When safety whistleblowers are fired from the government for doing their job, truthfully reporting hazards or related activity, the public is harmed, not just the worker. Some function of the government that ought to be done, is left undone. See a recent Texas example in the funeral industry. Worse, many times, coworkers become afraid to act in the subject matter re which they saw their colleague fired.
As Devine and Aplin, "Whistleblower Protection—The Gap Between the Law and Reality," 31 Howard Law Journal 223 (1988), show, becoming a whistleblower can be the end to a federal employee's career, family, health, and normal life circumstances. And, "the threat of being fired is equal to the threat of most minor and some not so minor criminal sanctions," Herzbrun v Milwaukee County, 338 F Supp 736, 738 (ED Wis, 1972).
The UAW Solidarity, September 1998 cleaner air article, "Breathing Easy: How UAW Worked With A Company To Clean Up Air in Kenosha Engine Plant," pp 18-19 (September 1999), showing the worker with the respirator brought back memories for me. At TACOM, manager of the Warren Tank Plant, Michigan, the air was also extremely unclean. This violated the common law duty to provide "fresh and pure air," violated OSHA 29 CFR § 1910.1000, and violated other clean air rules. It also violated Michigan law MCL § 750.27, MSA § 28.216, and the Army's own regulations 32 CFR 203 and AR 1-8. Many people complained, including in the agency newspaper.
Court cases such as Todd v Brown & Williamson Tobacco Corp, 924 F Supp 59 (WD La, 9 May 1996), admit that tobacco dangerousness is obvious. Perez v Brown & Williamson Tobacco Corp, 967 F Supp 920 (SD Texas, 4 June 1997), said tobacco is inherently dangerous and so known. The case of Banzhaf v Federal Communications Commission, 132 US App DC 14, 29; 405 F2d 1082, 1097 (1968) cert den 396 US 842 (1969) upheld the concept of cigarettes' deleteriousness:
"The danger cigarettes . . . pose to health is, among others, a danger to life itself . . . a danger inherent in the normal use of the product, not one merely associated with its abuse or dependent on intervening fortuitous events. It threatens a substantial body of the population, not merely a peculiarly susceptible fringe group."
Instead of obeying, TACOM forthwith fired me. As my supervisor opposed firing me, and gave me awards, management could file no charges against me, just acted in an arbitrary and capricious manner, and said, 'get out!'
A worker was killed at the Tank Plant. That was shortly after I was fired, as other workers were too intimidated by the firing of myself to dare to speak up effectively. This was during the anti-worker Reagan-Bush era.
Pro-Pure Air |

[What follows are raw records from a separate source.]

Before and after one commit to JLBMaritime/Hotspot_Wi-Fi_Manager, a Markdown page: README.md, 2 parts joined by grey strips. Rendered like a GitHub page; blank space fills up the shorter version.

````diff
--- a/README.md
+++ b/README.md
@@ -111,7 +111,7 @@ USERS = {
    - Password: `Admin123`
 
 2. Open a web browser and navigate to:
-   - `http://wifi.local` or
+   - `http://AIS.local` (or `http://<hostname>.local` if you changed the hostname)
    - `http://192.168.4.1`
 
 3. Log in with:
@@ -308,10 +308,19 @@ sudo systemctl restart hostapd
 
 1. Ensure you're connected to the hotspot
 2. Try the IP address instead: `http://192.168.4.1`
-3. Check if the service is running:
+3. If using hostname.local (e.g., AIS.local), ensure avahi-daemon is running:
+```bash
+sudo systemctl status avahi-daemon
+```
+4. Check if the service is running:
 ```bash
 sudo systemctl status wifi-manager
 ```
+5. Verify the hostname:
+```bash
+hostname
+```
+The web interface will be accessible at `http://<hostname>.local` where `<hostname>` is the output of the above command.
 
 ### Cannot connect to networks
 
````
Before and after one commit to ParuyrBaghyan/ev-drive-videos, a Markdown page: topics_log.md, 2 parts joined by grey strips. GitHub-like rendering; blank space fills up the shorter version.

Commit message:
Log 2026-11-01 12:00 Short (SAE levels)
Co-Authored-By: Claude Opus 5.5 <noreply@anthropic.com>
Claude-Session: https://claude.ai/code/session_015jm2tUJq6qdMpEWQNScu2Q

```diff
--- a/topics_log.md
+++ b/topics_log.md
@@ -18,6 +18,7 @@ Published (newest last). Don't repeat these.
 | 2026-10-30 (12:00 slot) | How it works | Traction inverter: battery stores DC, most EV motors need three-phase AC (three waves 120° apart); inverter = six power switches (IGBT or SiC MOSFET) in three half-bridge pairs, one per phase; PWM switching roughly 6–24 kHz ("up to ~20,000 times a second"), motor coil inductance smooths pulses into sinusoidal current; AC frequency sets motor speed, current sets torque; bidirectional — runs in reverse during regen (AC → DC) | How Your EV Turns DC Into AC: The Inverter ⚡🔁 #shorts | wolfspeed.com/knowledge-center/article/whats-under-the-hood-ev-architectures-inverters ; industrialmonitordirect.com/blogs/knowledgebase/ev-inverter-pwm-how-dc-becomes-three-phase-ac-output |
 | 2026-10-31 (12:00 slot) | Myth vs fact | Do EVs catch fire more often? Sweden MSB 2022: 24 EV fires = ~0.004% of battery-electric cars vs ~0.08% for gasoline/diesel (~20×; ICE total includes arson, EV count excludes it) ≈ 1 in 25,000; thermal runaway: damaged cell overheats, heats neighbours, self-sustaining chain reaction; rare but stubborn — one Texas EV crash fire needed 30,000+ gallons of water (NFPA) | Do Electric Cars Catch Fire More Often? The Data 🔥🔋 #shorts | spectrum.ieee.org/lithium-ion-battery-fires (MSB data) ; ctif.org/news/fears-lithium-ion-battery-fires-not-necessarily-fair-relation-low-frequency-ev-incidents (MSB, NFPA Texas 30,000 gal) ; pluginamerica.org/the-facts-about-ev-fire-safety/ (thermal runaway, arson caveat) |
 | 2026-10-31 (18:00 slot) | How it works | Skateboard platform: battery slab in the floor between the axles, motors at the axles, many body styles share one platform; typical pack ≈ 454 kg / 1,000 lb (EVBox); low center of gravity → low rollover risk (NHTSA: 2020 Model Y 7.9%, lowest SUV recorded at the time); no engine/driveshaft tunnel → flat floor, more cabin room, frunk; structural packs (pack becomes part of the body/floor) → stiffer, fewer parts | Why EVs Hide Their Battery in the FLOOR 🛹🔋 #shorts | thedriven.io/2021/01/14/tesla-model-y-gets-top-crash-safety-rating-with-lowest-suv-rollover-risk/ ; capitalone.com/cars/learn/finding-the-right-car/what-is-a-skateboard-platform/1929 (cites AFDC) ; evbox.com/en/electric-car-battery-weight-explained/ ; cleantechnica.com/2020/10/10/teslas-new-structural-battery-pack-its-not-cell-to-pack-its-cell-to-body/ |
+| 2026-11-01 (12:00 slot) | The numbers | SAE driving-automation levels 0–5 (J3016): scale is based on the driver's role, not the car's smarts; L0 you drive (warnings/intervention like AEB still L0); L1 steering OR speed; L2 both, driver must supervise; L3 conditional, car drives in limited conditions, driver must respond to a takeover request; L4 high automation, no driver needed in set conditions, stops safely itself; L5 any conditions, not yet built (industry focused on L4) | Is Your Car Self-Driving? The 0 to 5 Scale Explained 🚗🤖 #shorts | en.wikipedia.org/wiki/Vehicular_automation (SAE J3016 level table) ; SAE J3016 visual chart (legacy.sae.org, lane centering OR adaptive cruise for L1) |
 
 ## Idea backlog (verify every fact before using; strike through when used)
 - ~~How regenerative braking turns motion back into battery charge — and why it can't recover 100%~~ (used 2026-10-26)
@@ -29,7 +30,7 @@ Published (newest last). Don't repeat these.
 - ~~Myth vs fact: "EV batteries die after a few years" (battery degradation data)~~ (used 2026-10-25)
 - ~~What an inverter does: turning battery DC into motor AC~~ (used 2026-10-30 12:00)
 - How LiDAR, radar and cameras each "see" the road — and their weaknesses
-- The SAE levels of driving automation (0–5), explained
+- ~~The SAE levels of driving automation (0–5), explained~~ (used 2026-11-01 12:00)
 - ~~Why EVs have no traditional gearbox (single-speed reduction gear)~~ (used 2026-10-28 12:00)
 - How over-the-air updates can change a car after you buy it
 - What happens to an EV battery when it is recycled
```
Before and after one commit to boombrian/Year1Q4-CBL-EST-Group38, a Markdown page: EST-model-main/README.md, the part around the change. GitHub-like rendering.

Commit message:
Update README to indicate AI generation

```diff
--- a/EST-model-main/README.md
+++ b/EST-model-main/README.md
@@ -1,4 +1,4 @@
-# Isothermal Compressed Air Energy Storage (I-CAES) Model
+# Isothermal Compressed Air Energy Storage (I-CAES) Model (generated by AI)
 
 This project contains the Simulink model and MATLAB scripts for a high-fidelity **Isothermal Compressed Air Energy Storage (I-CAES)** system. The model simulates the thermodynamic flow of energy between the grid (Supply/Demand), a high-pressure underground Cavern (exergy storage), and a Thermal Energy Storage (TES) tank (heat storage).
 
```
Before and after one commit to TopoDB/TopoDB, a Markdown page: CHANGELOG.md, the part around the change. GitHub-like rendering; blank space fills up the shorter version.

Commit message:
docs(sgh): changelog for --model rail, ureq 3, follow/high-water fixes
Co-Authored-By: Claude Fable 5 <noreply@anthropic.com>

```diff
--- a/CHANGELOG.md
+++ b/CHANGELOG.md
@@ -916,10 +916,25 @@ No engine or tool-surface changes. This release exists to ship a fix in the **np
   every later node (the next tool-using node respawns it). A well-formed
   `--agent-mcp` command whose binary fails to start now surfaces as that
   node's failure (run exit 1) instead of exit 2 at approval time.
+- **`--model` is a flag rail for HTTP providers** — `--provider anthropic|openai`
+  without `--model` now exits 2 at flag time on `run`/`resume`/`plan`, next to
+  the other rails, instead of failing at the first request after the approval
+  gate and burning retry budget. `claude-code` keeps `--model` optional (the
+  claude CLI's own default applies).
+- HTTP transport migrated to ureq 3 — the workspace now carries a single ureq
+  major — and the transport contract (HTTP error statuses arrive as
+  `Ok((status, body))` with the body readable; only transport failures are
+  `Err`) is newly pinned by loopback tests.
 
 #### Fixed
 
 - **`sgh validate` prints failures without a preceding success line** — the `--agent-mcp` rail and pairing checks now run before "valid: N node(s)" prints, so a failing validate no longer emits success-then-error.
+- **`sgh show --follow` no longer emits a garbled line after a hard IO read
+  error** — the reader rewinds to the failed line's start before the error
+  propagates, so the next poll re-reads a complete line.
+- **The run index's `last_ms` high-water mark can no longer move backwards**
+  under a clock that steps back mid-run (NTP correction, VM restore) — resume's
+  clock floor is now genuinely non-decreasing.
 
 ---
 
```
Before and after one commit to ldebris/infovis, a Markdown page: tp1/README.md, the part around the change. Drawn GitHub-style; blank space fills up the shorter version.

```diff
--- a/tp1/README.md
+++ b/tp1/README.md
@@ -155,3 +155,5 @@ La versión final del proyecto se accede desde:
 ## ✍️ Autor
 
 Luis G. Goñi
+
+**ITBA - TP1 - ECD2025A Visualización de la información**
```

Safety laws are written in both general terms (words against jeopardizing safety) and in numeric terms, quantities of toxic chemcials shall not exceed X amount, in essence, a speed limit, a quantity limit. Employers must obey both the general words and the specific numerics. The employer was found guilty of noncompliance when a Detroit-area worker was killed on the job as a result. That case title is International Union, UAW v General Dynamics Land Systems Division, 259 US App DC 369; 815 F2d 1570 (1987) cert den 484 US 976; 108 S Ct 485; 98 L Ed 2d 484 (1987). But the decision did not help the killed worker. The employer knew it could kill with near-impunity as people such as myself were fired, and the others, intimidated.
The Occupational Safety and Health Act of 1970, 29 USC § 651 - § 678 forbids hazards. Rules such as 29 CFR § 1910.1000 provide specific examples of hazards such as carbon monoxide (limit of 50 parts per million).
Civil service workers are too terrified to enforce OSHA clean air rules. Unions bear the brunt of getting clean air for workers. Unions helped create OSHA in 1970, but the enforcers, civil servants like me, after seeing what happens to whistleblowers like me, are too terrified to enforce the law in a meaningful way.
Obstructing justice intimidates federal safety workers, so they too know they can be fired and denied redress, thus destroying their career and family too.
The case file is thousands of pages. Here are highlights. Essentially, I blew the whistle on law and regulatory violations. My allegations were upheld by an investigator. The agency retaliated, fired me without filing charges of any misconduct. The efficiency of the federal service, and worker safety, is not promoted by such firings!
No employee fired without charges being filed against him, has ever failed to win his job back in such circumstances, as the advance notice law, 5 USC § 7513.(b) is so clear, notice must be in writing 30 days PRIOR to the ouster!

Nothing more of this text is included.